(EXERCISE GOAL): The word "Algorithm" appears in some lines of the listing below; report how many such lines there are, and nothing else.

(RECORDS FOR THE TASK):
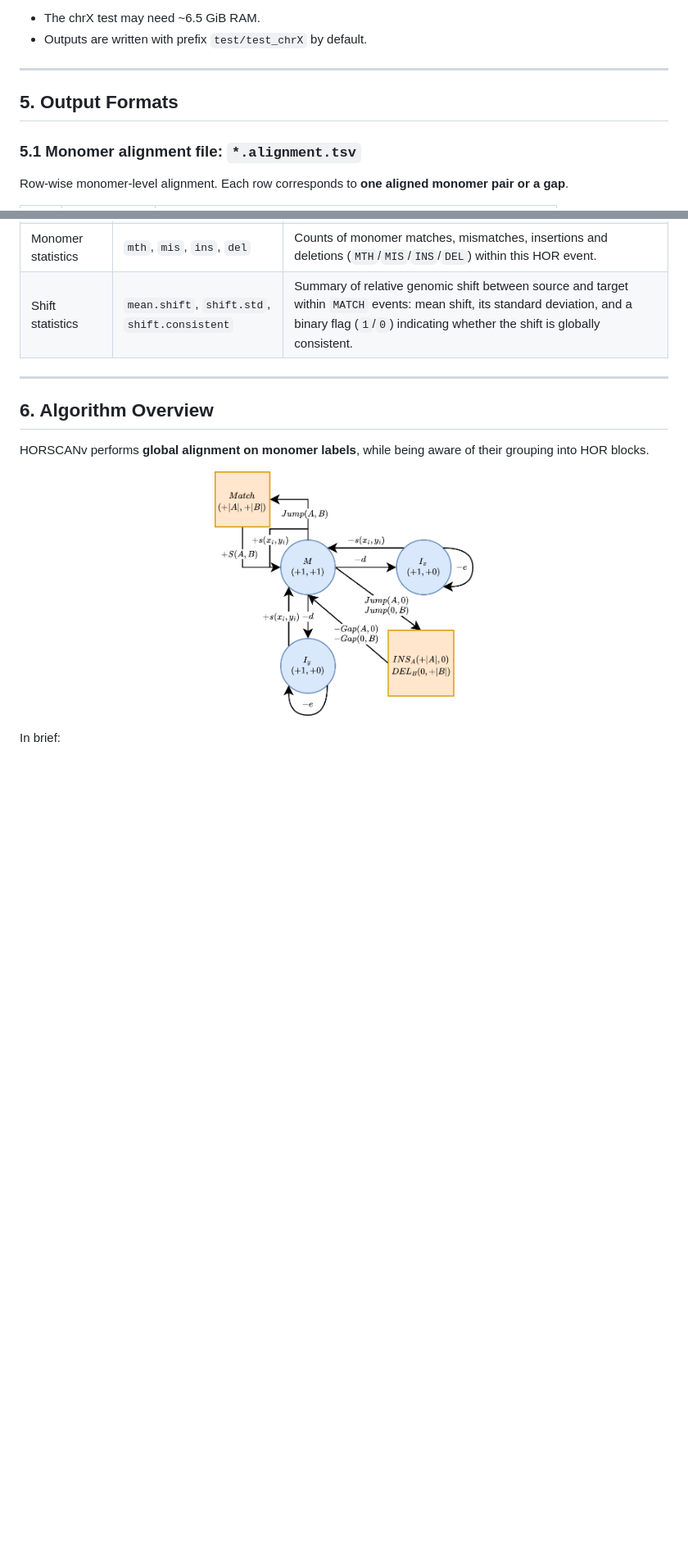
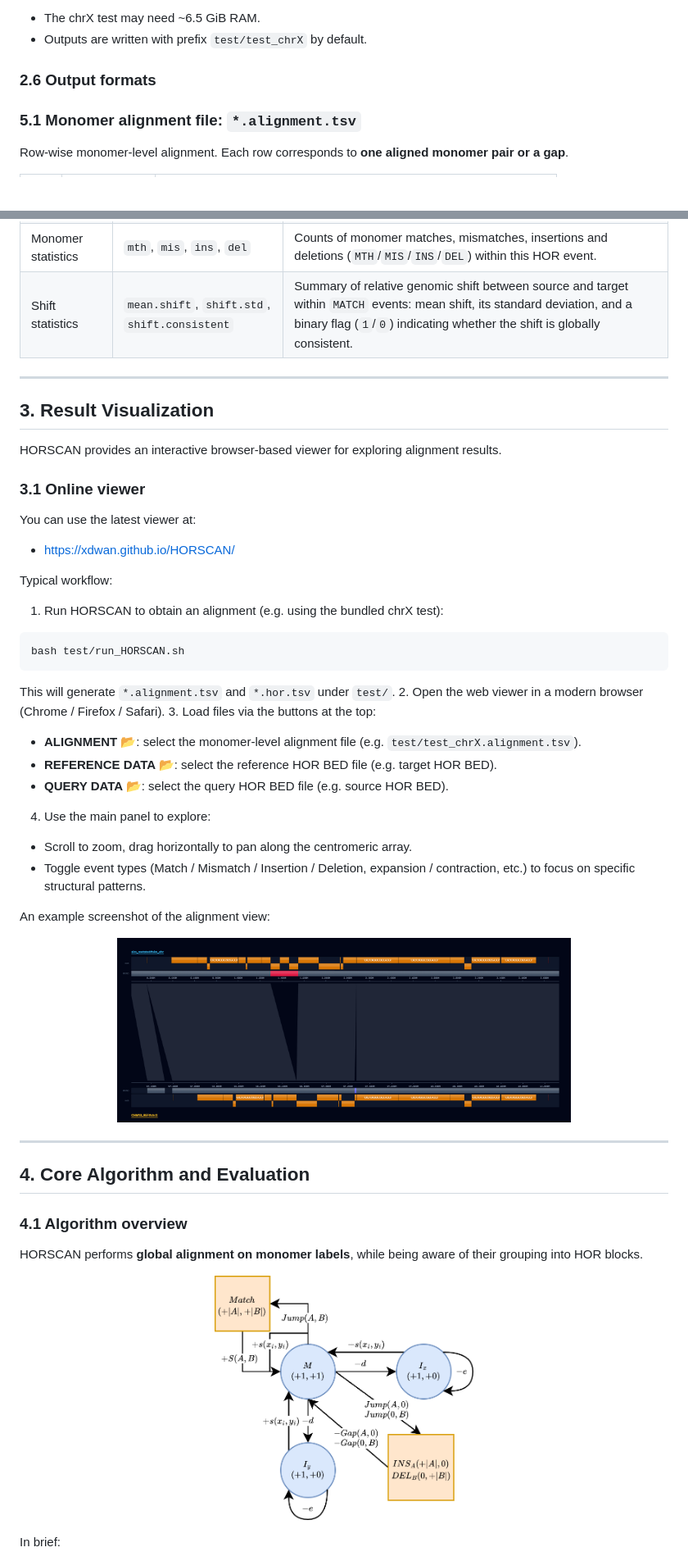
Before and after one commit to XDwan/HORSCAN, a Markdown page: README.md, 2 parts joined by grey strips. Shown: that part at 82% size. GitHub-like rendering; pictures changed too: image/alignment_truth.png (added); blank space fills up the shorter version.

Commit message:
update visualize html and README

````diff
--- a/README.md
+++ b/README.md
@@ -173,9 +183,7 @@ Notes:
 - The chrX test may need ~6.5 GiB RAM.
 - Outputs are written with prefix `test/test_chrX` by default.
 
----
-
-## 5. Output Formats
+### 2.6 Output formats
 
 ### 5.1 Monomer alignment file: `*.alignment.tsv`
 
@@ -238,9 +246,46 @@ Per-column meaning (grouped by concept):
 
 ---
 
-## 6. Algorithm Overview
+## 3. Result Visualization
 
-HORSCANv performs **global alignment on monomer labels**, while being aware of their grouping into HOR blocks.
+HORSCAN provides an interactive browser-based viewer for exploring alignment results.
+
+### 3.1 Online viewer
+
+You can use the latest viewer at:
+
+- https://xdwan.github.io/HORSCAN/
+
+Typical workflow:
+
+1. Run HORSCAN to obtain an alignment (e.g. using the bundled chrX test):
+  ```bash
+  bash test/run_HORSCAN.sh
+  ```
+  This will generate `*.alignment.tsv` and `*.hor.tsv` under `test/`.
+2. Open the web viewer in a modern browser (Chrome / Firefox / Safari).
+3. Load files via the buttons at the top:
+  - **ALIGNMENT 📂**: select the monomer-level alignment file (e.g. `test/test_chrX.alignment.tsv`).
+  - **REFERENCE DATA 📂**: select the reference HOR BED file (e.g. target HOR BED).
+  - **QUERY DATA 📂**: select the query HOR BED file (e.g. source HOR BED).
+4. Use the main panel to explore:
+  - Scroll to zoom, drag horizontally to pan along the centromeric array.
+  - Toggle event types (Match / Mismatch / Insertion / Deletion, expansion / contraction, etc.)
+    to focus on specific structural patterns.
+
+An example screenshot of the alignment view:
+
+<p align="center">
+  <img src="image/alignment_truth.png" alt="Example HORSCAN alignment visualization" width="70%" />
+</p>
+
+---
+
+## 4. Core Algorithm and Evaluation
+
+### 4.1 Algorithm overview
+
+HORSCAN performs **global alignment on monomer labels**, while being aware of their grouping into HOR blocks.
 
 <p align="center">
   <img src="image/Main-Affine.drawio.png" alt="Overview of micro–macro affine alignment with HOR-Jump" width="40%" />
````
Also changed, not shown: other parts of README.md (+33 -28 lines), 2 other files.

(REPLY): 3